Front-end code change data:
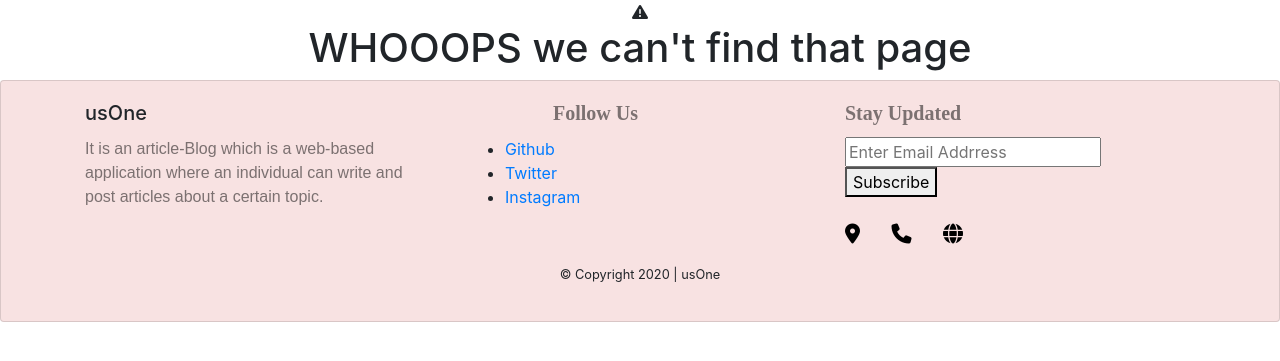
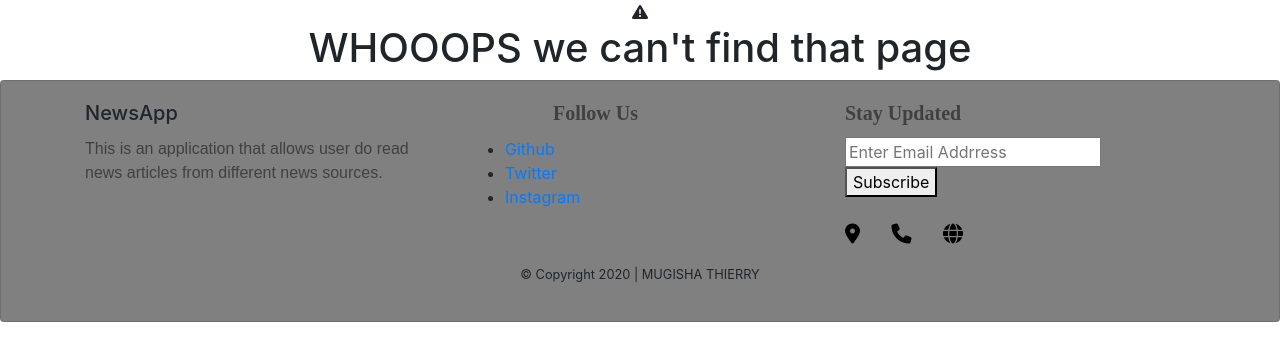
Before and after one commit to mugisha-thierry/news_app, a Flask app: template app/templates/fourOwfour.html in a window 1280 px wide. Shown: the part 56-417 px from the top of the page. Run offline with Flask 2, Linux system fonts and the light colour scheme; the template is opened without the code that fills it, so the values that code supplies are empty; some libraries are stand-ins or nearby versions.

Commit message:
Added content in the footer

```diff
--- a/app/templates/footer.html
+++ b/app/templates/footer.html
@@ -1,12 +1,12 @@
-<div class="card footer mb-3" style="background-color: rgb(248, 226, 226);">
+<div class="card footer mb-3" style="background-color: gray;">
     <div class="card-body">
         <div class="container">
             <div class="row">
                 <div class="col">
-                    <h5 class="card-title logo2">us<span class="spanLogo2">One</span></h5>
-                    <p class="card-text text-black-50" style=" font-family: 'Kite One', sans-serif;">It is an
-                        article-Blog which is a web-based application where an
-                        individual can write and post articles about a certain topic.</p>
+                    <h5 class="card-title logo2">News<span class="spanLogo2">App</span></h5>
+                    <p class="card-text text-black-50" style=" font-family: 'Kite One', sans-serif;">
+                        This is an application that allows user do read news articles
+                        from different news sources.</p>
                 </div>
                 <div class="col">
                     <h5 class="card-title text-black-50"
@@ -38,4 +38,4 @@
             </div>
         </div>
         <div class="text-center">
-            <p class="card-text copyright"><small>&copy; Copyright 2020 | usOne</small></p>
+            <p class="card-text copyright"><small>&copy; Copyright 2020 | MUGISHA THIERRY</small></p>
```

Problem to solve: A single number is the whole answer: how many lines of the records contain the word "title".

Response area: 3